| Task brief |
Please restate each line of the data below exactly. Omit all images.

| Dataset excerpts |
▼

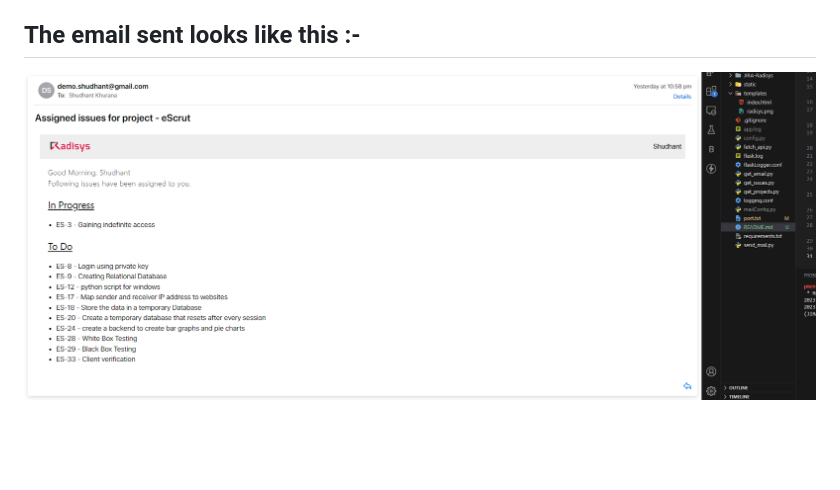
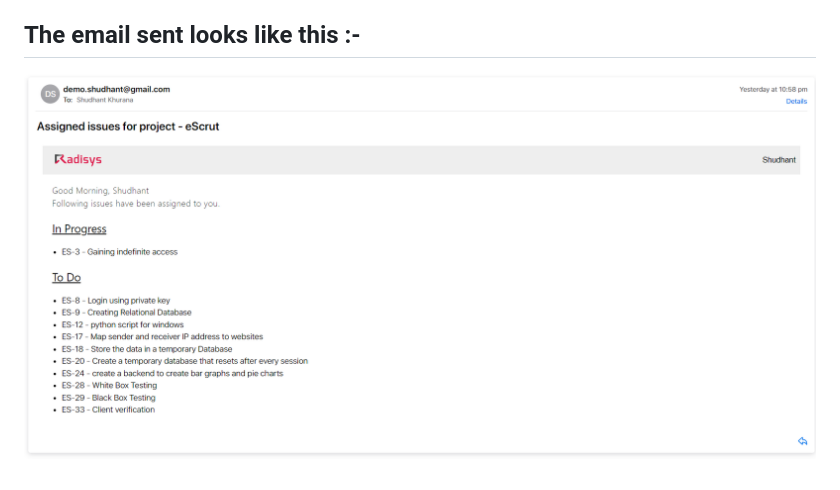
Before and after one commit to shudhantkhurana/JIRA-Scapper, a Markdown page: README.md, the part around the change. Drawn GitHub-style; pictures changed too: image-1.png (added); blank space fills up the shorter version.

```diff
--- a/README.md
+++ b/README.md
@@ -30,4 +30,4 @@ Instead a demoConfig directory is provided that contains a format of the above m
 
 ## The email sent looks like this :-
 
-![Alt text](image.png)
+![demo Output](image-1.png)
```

▲

| Response to the exercise |
Before and after one commit to shudhantkhurana/JIRA-Scapper, a Markdown page: README.md, the part around the change. Drawn GitHub-style; pictures changed too: image-1.png (added); blank space fills up the shorter version.

```diff
--- a/README.md
+++ b/README.md
@@ -30,4 +30,4 @@ Instead a demoConfig directory is provided that contains a format of the above m
 
 ## The email sent looks like this :-
 
-![Alt text](image.png)
+![demo Output](image-1.png)
```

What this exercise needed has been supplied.